KILLING THE PIG - Paddy describes how this father and his brothers would kill the pig. His father Tom Tuohy would kill the pigs for other people in the area. He describes the process of salting and pickling the pig. He states that it was important that the weather was ‘middling cold’ when you were killing the pig. He speaks about rearing and selling pigs.  
0:56:04 - 0:59:57 
CHANGING VALUE OF LIVESTOCK - Paddy traces the changing value of stock over the decades and in particular through the Economic War (1933-39). He states that it was the 1960s until prices really improved. He recalls selling a good horse in Limerick in 1963 for £140.  
0:59:57 - 1:01:18 
WORLD WAR II AND RATIONING - Paddy speaks about World War II and the impact of rationing.  
1:01:18 - 1:09:35 
FARM MACHINERY - Paddy speaks about the changing to farm machinery over the years. He names some of the pieces of pre mechanisation machinery they had when he was a child. He speaks about the Swarth turner which you would use to sweep up hay in the ‘Lawhers’(sic.). He speaks about how some of the machinery was used and some of the dangers associated with them. Paddy speaks about edging the scythe with a drawing hook briefly. He speaks about the arrival of tractors into the area. Speaks about the first tractor he saw which was at Farrells. Speaks about an old tractor in Islandmore which was built in 1924. The Slatterys from Pucán bought this tractor and restored it. Paddy speaks about bringing machinery onto Islandmore. Speaks about a landing craft that was used to bring soldiers to Normandy. In his younger years they would bring machinery out on a float which was used to bring cattle over. He recalls one being sank and that Winston, who owned Islandmore arranged for Ardnacrusha PowerStation to let down the water  
1:09:35 - 1:13:57 

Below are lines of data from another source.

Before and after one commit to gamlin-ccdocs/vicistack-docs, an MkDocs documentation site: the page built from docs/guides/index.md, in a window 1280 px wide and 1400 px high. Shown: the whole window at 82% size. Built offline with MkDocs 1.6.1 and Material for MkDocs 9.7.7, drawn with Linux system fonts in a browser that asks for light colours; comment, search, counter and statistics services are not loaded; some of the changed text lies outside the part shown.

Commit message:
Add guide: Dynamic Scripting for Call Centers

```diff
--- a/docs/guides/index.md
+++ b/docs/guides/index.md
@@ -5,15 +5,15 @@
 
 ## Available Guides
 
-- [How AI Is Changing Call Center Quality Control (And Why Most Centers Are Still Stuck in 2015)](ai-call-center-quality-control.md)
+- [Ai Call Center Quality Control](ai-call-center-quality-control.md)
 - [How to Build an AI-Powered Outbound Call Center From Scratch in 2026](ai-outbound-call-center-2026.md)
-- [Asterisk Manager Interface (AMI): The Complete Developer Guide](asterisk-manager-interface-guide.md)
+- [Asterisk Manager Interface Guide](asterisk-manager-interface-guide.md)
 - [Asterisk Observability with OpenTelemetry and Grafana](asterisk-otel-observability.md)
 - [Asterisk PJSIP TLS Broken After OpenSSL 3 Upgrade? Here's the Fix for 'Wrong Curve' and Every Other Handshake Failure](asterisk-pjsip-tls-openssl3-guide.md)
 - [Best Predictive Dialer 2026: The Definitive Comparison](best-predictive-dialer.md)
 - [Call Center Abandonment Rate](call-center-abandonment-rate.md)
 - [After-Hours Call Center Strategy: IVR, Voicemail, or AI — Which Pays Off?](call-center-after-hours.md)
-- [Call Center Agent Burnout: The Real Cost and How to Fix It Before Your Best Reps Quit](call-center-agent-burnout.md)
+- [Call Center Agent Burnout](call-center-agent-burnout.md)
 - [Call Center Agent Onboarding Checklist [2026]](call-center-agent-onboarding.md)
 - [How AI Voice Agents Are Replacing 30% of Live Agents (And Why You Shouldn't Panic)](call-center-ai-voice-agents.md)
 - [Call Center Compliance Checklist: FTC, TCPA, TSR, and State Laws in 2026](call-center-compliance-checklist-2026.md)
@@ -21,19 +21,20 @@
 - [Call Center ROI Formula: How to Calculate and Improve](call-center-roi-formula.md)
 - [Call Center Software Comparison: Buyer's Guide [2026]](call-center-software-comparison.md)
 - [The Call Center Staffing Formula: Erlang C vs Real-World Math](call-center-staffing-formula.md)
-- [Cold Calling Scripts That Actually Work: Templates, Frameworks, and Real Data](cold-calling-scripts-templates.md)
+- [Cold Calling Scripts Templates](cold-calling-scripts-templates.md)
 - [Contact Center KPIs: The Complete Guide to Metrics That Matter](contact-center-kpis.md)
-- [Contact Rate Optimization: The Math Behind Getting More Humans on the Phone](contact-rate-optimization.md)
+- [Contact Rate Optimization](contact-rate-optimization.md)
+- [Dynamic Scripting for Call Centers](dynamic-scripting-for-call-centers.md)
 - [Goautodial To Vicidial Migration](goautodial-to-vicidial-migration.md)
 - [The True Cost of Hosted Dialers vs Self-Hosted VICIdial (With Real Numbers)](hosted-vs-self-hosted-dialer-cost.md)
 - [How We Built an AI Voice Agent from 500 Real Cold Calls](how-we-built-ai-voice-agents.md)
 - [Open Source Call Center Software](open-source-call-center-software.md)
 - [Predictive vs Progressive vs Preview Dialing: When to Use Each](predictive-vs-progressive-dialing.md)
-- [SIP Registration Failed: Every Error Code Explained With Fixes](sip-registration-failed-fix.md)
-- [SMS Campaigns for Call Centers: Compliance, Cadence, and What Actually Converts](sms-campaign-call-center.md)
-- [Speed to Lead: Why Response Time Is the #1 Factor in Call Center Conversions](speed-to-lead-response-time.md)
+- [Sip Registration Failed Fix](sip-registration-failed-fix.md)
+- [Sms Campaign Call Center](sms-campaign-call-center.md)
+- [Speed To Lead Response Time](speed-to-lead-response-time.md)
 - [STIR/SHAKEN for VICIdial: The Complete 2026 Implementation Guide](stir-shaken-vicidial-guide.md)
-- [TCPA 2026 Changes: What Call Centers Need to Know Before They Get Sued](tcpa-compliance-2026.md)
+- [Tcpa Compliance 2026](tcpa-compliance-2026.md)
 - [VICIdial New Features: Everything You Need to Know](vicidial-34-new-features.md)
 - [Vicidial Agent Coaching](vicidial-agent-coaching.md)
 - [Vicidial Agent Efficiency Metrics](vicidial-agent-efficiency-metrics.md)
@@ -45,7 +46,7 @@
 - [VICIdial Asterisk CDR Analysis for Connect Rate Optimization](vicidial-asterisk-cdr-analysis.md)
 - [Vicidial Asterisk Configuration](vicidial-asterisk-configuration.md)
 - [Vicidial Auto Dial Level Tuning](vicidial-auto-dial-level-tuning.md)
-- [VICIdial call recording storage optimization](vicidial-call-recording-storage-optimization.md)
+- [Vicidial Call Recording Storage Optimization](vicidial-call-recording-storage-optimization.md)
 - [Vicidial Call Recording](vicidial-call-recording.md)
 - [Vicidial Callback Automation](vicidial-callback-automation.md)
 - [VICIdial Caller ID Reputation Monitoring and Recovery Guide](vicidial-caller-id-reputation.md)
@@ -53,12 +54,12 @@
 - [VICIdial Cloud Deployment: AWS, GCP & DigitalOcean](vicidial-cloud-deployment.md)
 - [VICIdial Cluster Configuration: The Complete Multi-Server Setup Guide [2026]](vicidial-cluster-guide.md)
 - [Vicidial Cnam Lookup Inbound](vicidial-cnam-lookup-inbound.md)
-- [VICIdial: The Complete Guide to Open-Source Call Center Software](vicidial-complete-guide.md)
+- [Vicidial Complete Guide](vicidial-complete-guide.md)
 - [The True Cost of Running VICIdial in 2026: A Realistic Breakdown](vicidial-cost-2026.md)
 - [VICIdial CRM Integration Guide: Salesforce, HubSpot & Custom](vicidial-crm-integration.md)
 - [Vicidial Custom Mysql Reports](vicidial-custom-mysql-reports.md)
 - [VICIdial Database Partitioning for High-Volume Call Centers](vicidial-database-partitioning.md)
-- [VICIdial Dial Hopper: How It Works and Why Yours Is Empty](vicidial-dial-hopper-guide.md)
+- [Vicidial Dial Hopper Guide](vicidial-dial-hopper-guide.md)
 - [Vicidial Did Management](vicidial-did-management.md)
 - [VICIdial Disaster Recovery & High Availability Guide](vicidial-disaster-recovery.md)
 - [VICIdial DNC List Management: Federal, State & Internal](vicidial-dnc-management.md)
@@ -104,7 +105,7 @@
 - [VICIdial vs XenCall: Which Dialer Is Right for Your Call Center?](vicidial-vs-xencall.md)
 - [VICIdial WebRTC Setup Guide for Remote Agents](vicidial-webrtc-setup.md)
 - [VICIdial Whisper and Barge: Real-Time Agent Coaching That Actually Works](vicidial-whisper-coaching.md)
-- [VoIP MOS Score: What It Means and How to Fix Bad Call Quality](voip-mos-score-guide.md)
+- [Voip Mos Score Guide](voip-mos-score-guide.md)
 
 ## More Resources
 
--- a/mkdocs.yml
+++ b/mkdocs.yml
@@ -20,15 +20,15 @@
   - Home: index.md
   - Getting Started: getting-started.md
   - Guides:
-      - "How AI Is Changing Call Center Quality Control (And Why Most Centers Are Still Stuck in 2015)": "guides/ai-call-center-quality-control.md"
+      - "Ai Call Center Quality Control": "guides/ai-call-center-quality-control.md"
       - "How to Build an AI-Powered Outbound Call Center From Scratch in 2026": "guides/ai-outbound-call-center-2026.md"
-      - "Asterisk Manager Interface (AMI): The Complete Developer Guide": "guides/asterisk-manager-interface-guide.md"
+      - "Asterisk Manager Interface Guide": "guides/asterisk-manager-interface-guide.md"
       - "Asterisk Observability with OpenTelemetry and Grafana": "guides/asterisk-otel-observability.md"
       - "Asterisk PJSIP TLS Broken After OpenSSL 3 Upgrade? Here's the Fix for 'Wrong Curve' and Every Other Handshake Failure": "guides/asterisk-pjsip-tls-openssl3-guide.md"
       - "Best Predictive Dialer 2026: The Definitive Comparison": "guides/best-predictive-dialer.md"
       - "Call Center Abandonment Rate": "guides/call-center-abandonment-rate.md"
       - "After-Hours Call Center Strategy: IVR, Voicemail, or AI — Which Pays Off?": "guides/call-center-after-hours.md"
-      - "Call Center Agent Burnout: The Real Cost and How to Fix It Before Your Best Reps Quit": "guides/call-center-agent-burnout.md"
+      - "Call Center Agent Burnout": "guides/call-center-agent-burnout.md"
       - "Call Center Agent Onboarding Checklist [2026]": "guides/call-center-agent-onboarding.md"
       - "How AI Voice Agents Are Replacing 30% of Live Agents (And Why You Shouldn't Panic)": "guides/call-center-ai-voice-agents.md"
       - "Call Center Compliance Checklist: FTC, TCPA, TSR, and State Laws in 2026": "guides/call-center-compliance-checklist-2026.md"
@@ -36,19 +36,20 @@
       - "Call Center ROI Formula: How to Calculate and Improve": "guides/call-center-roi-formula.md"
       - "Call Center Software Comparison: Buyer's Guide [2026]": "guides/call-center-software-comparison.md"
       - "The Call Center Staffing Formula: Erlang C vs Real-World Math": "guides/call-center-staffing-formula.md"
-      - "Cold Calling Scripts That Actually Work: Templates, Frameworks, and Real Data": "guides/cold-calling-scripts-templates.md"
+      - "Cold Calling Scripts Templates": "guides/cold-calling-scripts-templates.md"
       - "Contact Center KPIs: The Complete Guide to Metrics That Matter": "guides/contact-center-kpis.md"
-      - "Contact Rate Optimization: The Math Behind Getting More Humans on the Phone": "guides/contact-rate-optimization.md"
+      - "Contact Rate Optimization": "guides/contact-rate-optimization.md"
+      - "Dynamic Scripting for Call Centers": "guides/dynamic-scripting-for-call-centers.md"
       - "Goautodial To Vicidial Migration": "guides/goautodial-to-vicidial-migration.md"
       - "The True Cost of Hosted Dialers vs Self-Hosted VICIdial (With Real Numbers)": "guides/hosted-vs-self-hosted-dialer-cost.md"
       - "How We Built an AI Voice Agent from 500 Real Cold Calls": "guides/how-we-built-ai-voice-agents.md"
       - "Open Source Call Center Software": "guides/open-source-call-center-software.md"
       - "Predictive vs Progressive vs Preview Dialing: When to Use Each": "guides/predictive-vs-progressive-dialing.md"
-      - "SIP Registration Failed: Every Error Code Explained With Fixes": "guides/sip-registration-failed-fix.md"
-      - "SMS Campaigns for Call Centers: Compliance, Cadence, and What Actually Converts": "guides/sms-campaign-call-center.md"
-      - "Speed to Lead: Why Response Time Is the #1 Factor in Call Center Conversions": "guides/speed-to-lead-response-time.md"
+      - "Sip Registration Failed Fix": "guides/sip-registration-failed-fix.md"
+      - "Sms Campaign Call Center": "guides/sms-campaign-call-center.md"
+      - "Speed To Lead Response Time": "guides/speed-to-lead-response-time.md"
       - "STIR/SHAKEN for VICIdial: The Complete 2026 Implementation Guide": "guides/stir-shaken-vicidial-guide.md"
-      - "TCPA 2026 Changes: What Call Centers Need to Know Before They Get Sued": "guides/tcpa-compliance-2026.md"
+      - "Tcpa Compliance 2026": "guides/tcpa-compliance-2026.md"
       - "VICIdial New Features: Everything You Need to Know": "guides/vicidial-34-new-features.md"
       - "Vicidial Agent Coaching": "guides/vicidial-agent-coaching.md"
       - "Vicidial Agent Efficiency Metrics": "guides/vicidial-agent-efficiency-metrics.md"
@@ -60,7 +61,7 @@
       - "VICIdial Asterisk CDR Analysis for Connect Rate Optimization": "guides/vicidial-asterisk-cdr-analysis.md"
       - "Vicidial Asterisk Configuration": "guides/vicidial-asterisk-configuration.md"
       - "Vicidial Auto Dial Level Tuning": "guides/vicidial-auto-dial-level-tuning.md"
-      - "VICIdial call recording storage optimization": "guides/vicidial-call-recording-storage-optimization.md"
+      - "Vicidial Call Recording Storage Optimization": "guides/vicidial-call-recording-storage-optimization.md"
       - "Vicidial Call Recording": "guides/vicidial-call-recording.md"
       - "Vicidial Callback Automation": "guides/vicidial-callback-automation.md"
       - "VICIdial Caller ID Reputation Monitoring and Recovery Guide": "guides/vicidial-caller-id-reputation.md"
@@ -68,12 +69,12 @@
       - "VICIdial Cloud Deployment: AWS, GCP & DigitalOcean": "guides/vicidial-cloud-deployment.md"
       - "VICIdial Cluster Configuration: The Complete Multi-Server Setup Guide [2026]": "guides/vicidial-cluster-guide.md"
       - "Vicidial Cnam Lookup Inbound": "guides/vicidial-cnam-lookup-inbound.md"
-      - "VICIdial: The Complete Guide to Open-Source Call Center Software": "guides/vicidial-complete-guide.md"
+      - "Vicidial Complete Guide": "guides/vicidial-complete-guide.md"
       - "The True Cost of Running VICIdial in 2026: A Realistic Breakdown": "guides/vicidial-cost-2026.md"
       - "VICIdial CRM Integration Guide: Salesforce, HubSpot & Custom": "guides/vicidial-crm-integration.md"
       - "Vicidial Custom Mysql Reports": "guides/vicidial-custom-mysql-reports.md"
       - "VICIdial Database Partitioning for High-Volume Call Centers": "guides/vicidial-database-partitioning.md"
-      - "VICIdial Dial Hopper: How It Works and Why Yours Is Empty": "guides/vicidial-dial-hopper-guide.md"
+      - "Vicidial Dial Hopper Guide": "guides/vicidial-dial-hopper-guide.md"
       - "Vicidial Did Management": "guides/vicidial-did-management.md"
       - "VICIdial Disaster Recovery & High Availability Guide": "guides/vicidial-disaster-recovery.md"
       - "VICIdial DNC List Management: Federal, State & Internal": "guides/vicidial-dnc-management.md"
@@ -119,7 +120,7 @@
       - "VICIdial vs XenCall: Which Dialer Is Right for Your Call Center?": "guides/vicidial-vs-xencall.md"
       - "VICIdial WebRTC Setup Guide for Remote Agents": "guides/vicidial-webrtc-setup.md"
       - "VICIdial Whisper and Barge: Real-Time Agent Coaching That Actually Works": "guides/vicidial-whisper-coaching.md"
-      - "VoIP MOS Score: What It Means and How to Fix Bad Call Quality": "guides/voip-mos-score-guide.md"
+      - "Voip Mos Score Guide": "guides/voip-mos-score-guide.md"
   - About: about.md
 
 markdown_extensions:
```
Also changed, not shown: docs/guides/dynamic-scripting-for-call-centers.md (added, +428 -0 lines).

LOUGH DERG FROZEN IN 1962 - Paddy remembers Lough Derg freezing in 1962. The people on Islandmore were trapped for six weeks on the island because they couldn’t cross the lake. Paddy explains who Winston’s mother was a sister of Paddy O’Mearas. Winston bought the island from the Tierneys after the lake froze because they were looking to get out of it after that experience. He remembers being caught on the island one night with a Garda O’Hara.  
1:13:57 - 1:17:39 

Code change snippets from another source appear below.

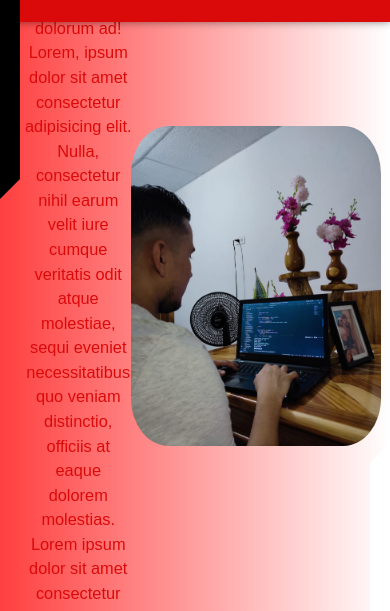
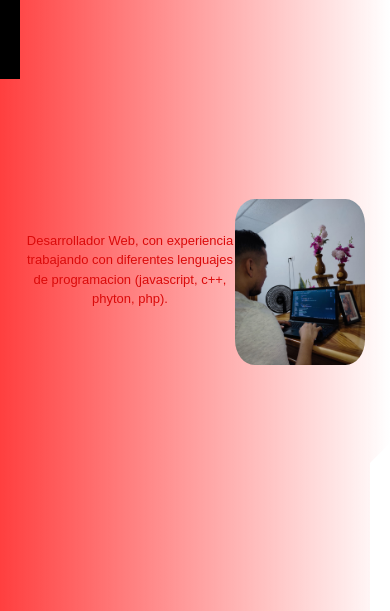
Before and after one commit to Delvis3/portafolio, a plain HTML site: page index.html in a window 390 px wide. Shown: the part 101-712 px from the top of the page. Drawn offline with Linux system fonts and the light colour scheme.

Commit message:
resposive

```diff
--- a/css/style.css
+++ b/css/style.css
@@ -39,7 +39,7 @@
  display: grid;
  align-items: center;
 align-content: center;
-height: 87vh;
+height: 86vh;
 padding-top: 40px;
 padding-left: 25px;
 padding-right: 25px;
@@ -52,7 +52,7 @@ text-align: center;
 }
 
 .imgContent img{
- width: 250px;
+ max-width: 250px;
  display: grid;
  align-items: center;
  justify-items: center;
@@ -62,7 +62,7 @@ text-align: center;
 .sotialNetwork{
 	display: flex;
 justify-content: space-evenly;
-width: 98vw;
+width: 100vw;
 font-size: clamp(3vw, 1em, 1.5em);
 background:#db0a0a;
 }
@@ -281,3 +281,59 @@ h2 {
 		background:#000;
 	}
 }
+
+
+@media only screen and (max-width: 750px) {
+
+	.imgContent img{
+		max-width: 180px;
+	}
+
+	#subtitle{
+		font-size: medium;
+	}
+
+	.borderTop svg{
+    max-width: 180px;
+				max-height: 180px;
+
+	}
+
+}
+@media only screen and (max-width: 540px) {
+
+	.imgContent img{
+		max-width: 130px;
+	}
+
+	#subtitle{
+		font-size: small;
+	}
+}
+
+@media only screen and (max-width: 444px) {
+
+	h2{
+		display: none;
+	}
+
+}
+
+@media only screen and (max-width: 350px) {
+
+	.borderTop svg{
+		max-width: 120px;
+		max-height: 120px;
+}
+
+.borderBottom{
+	display: none;
+}
+
+#home{
+
+	height: 93vh;
+
+}
+
+}
--- a/index.html
+++ b/index.html
@@ -57,13 +57,8 @@
     <div id="home">
 
       <div id="subtitle">
-        <p>Lorem ipsum, dolor sit amet consectetur adipisicing elit. Perspiciatis eligendi odit, veniam accusantium
-          modi dolor. Tenetur est quas animi esse, exercitationem quisquam earum? Dolor, eum cum iste quibusdam
-          dolorum ad! Lorem, ipsum dolor sit amet consectetur adipisicing elit. Nulla, consectetur nihil earum velit
-          iure cumque veritatis odit atque molestiae, sequi eveniet necessitatibus quo veniam distinctio, officiis at
-          eaque dolorem molestias. Lorem ipsum dolor sit amet consectetur adipisicing elit. Odit facilis eaque,
-          explicabo fugit ducimus magni, amet accusantium ab, fugiat ut incidunt voluptatem natus non labore. Ut omnis
-          neque deleniti est.</p>
+        <p>Desarrollador Web, con experiencia trabajando con diferentes lenguajes de programacion (javascript, c++, phyton, php).
+        </p>
       </div>
       <div class="imgContent">
         <img src="img/d3.1.jpeg" alt="">
```
Also changed, not shown: css/estilo.css (+22 -0 lines).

HOUSE DANCES - Paddy speaks about house dance at Farrells in Tintrim. Martin Grace and Paddy Farrell used to play music. He remembers Margaret Malone, who was a fiddler from Gortnascreeney. She taught a number of people to play traditional music. He outlines Margaret Malone music. (This Margaret Malone taught Micahel ‘Hookey’ Farrell to play music – See Archive). He speaks about a curse that was put on the Malones who were landlords in Gortnascreeney. They died out after this which Paddy attributes to the curse.  
1:17:39 - 1:26:29 
CUAIRT AND ENTERTAINMENT - Speaks about local storytellers and the practice of Cuaird. He mentions Paddy Kelly who lived close to them and said they were great to trace people. Speaks about hearing ghost stores when he was a young boy. He states that a number of spots around the area would be noted in stories as being haunted. He recalls Kevin O’Meara cutting the ditches under the telephone wires. Paddy Purcell, a county councillor in the Feakle area complained about trees being cut that were Fairy trees. Paddy Purcell believed that a particular whitethorn three was a Fairy Tree. Purcell stated that where the Whitethorn tree was cut they saw a coffin coming out from under it one night. Paddy refers briefly to Biddy Early. He recalls an occasion playing a trick on Michael ‘Hookey’ Farrell at Biddy Early’s cottage. Speaks bout the cuaird and that the general hours would be 6.00pm to 9.00pm because people went to bed early and got up early. Interview ends as Paddy has to go and put in his geese.  

National Development PlanLEADERThe European Agricultural Fund for Rural DevelopmentClare Local Development CompanyDepartment of the Environment Community and Local Government